's hybridized post-modern pastiche of klezmer and Jewish musical traditions, and musical references that are typical of the label's Radical Jewish Culture series. This is most audible in the manner that Maoz adopts the angst and skronk style of Zorn's leading guitarist in his Jewish-related projects, Marc Ribot
. On the other hand, this release represents Maoz's clear attempt to distance himself from Zorn's burdening heritage and articulate his own musical language, one that is rooted with Jewish/Middle-Eastern sounds, ironic and sometimes even a sarcastic. Unfortunately, he does not dare to go all the way.
Maoz is accompanied by an almost new quartet except for bassist Shanir Ezra Blumenkranz, a close musical partner since the days that Maoz led the Lemon Juice Quartet. The two other members of Edom are keyboardist Brian Marsella from Cyro Baptista
's Banquet of the Spirits and drummer Yuval Lion
, from another alt-klezmer outfit, Pharaoh's Daughter. This quartet cushions Maoz's inventive and thorny guitar playing but rarely pushes him or challenges him beyond the clear outlines of his compositions.
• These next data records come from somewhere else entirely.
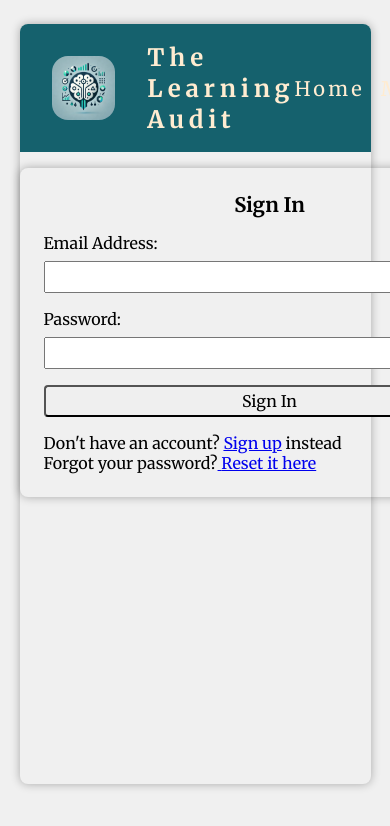
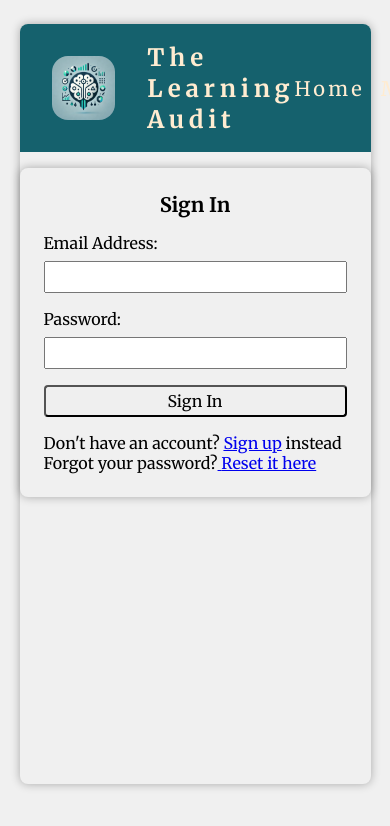
Before and after one commit to Tyriol/learning-audit, a Next.js app: page /routes/auth in a window 390 px wide. Shown: the top 826 px of the page. Built offline with nearby package versions, Linux system fonts and the light colour scheme.

Commit message:
allow auth form to resize for mobile views

```diff
--- a/app/routes/auth/page.module.css
+++ b/app/routes/auth/page.module.css
@@ -1,5 +1,5 @@
 .container {
-  width: 500px;
+  max-width: 500px;
   padding: 1.5rem;
   border-radius: 0.5rem;
   box-shadow: 0 0 10px rgba(0, 0, 0, 0.3);
```
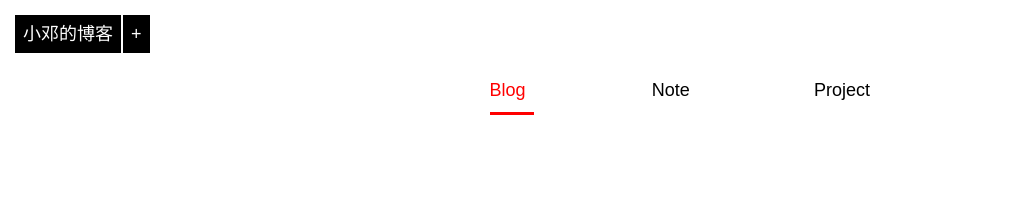
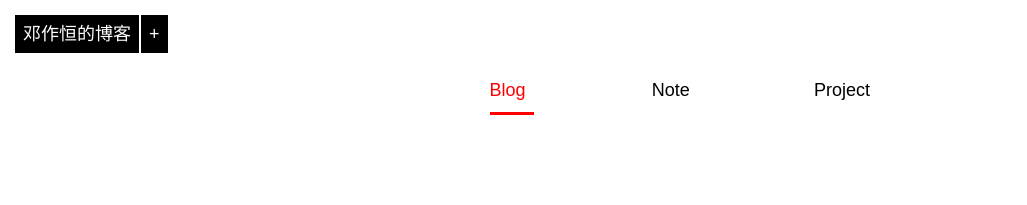
Before and after one commit to DengZuoheng/DengZuoheng.github.io, a Jekyll site: the page built from index.md, in a window 1280 px wide. Shown: the top 205 px of the page, without its empty margins (0-1027 px from the left). Built offline with Jekyll 4.4.1, drawn with Linux system fonts in a browser that asks for light colours; Markdown is read by kramdown in place of the engine named in the settings.

Commit message:
还是叫邓作恒的博客吧

```diff
--- a/_config.yml
+++ b/_config.yml
@@ -5,6 +5,6 @@ pygments: true
 paginate: 8
 permalink: /:title
 
-title: 小邓的博客
+title: 邓作恒的博客
 url: http://dengzuoheng.github.io
 feed: /atom.xml
--- a/_layouts/default.html
+++ b/_layouts/default.html
@@ -17,7 +17,7 @@
 
     <div class="home-menu">
         <div class="home-icon-con">
-            <a class="home-menu-icon" href="/">小邓的博客</a>
+            <a class="home-menu-icon" href="/">邓作恒的博客</a>
             <a class="home-follow" href="#" title="Contact Me">+</a>
         </div>
         <div class="home-contact">
```
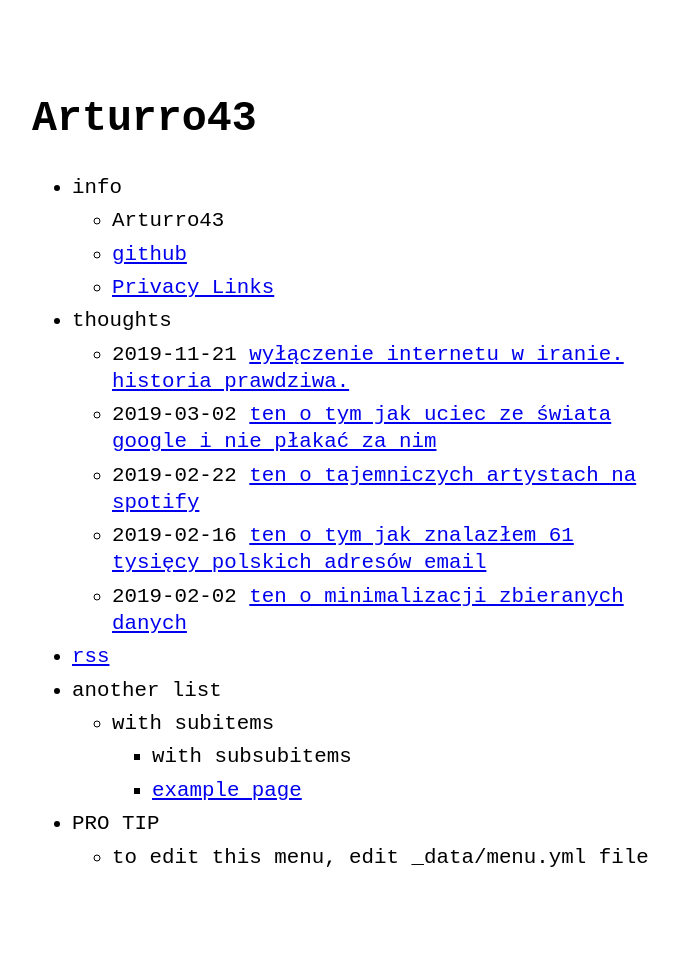
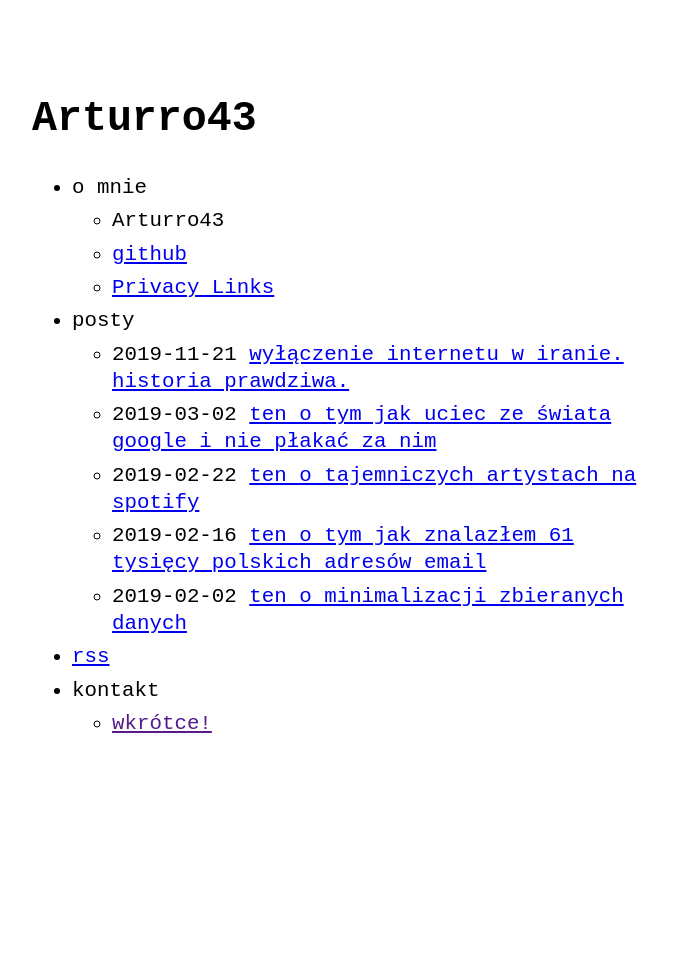
Before and after one commit to Arturro43/blog, a Jekyll site: the page built from index.md, in a window 1280 px wide. Shown: the whole page, without its empty margins (288-967 px from the left). Built offline with Jekyll 4.4.1, drawn with Linux system fonts in a browser that asks for light colours; after the commit the page ends 900 px from its top, so only the background shows below that.

Commit message:
main page edit

```diff
--- a/_data/menu.yml
+++ b/_data/menu.yml
@@ -2,7 +2,7 @@
 # https://github.com/riggraz/no-style-please#customize-the-menu
 
 entries:
-  - title: info
+  - title: o mnie
     url: false
     entries:
       - title: Arturro43
@@ -12,7 +12,7 @@ entries:
       - title: Privacy Links
         url: https://github.com/Arturro43/privacy-links
 
-  - title: thoughts
+  - title: posty
     post_list: true
     url: false
     entries: false
@@ -20,18 +20,7 @@ entries:
   - title: rss
     url: feed.xml
 
-  - title: another list
+  - title: kontakt
     url: false
     entries:
-      - title: with subitems
-        url: false
-        entries:
-          - title: with subsubitems
-            url: false
-          - title: example page
-            url: about
-  - title: PRO TIP
-    url: false
-    entries:
-      - title: to edit this menu, edit _data/menu.yml file
-        url: false
+      - title: wkrótce!
```
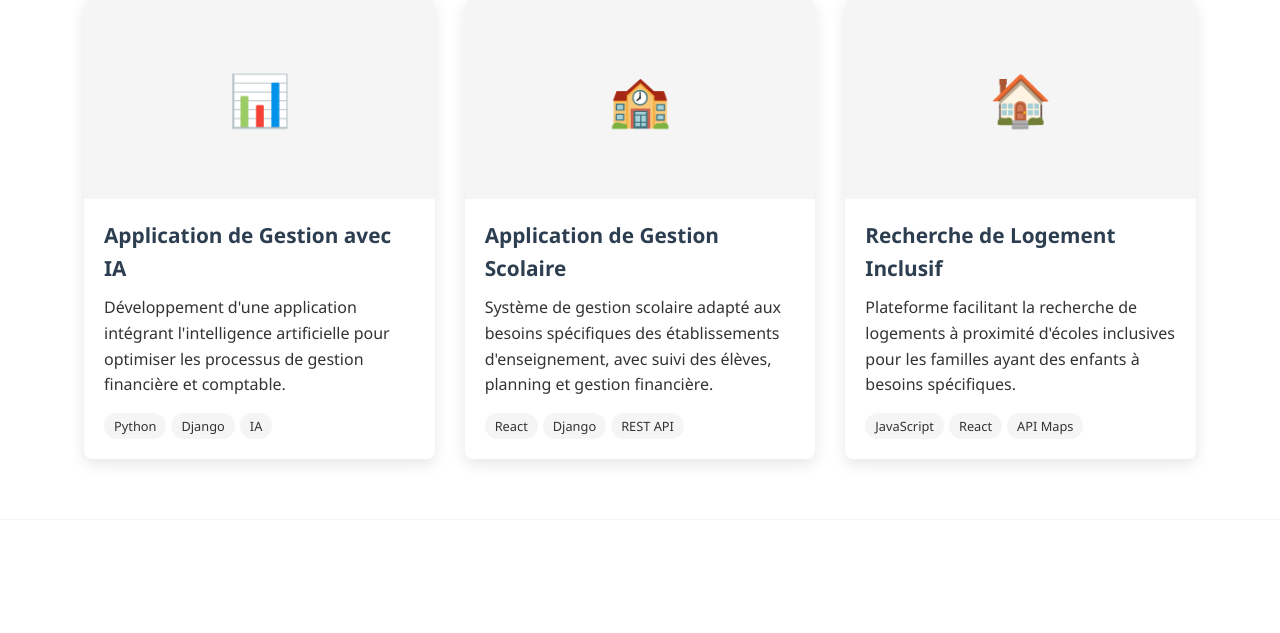
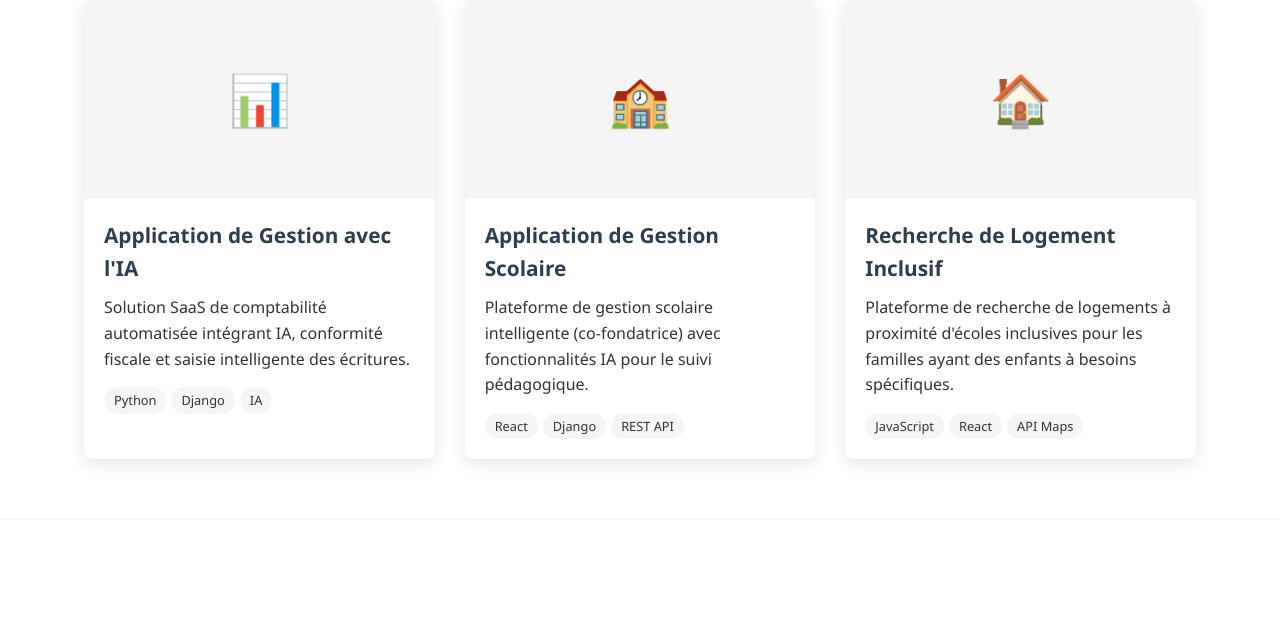
Before and after one commit to ChristelleMab/portfolio, a Django app: page /projects/ in a window 1280 px wide. Shown: the part 2114-2747 px from the top of the page. Run offline with Django 5.2, Linux system fonts and the light colour scheme.

Commit message:
mise des à jour des projets

```diff
--- a/portfolio/templates/portfolio/projects.html
+++ b/portfolio/templates/portfolio/projects.html
@@ -122,8 +122,8 @@
             <div class="project-card">
                 <div class="project-img">📊</div>
                 <div class="project-content">
-                    <h3 class="project-title">Application de Gestion avec IA</h3>
-                    <p>Développement d'une application intégrant l'intelligence artificielle pour optimiser les processus de gestion financière et comptable.</p>
+                    <h3 class="project-title">Application de Gestion avec l'IA</h3>
+                    <p>Solution SaaS de comptabilité automatisée intégrant IA, conformité fiscale et saisie intelligente des écritures.</p>
                     <div class="project-tech">
                         <span class="tech-tag">Python</span>
                         <span class="tech-tag">Django</span>
@@ -136,7 +136,7 @@
                 <div class="project-img">🏫</div>
                 <div class="project-content">
                     <h3 class="project-title">Application de Gestion Scolaire</h3>
-                    <p>Système de gestion scolaire adapté aux besoins spécifiques des établissements d'enseignement, avec suivi des élèves, planning et gestion financière.</p>
+                    <p>Plateforme de gestion scolaire intelligente (co-fondatrice) avec fonctionnalités IA pour le suivi pédagogique.</p>
                     <div class="project-tech">
                         <span class="tech-tag">React</span>
                         <span class="tech-tag">Django</span>
@@ -149,7 +149,7 @@
                 <div class="project-img">🏠</div>
                 <div class="project-content">
                     <h3 class="project-title">Recherche de Logement Inclusif</h3>
-                    <p>Plateforme facilitant la recherche de logements à proximité d'écoles inclusives pour les familles ayant des enfants à besoins spécifiques.</p>
+                    <p>Plateforme de recherche de logements à proximité d'écoles inclusives pour les familles ayant des enfants à besoins spécifiques.</p>
                     <div class="project-tech">
                         <span class="tech-tag">JavaScript</span>
                         <span class="tech-tag">React</span>
```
Lion lacks the sophistication and elegance of Edom's original drummer, Ben Perowsky
, or the manic aggression of other drummers that Maoz has collaborated with such as Kevin Zubek from the Lemon Juice Quartet or Asaf Sirkis
, as evidenced by their recent Elementary Dialogues
, (Ayler, 2009).
While Maoz and Marsella charge with a sweeping onslaught on tracks such "Tsi," "Messenger," and 'Skies"suggesting an original and even competing vision to the post-modernist one of Zorn, almost in the same manner that Koby Israelite
, another Tzadik's mainstay, doesBlumenkranz and Lion anchor them in a trite rhythmic formula that obscures Moaz's clever compositional ideas and the guitarist's telepathic affinity with Marsella. Tracks that flirt with soul-jazz and funkier forms such as "Slight Sun" or the Ennio Morricone-western themed "Eagle" and "Shell," or the ironic "King," dim Maoz's imaginative solo bursts and almost lose their infectious effect due to the bland drumming. No wonder that the most impressive composition here is the duet, "Down," featuring Maoz and Marsella, where Maoz explores his poetic guitar playing.
According to the liner notes, Hope and Destruction, was conceived as a mythically shaped apocalyptic tale pierced with bursts of sunlight. The skills of Maoz are not in doubt, even on such an unsatisfactory project, and hopefully his next project will offer a more cohesive insight into this gifted guitarist and composer.
Personnel: Eyal Maoz: guitar; Brian Marsella: keyboards; Shanir Ezra Blumenkranz: bass: Yuval Lion: drums.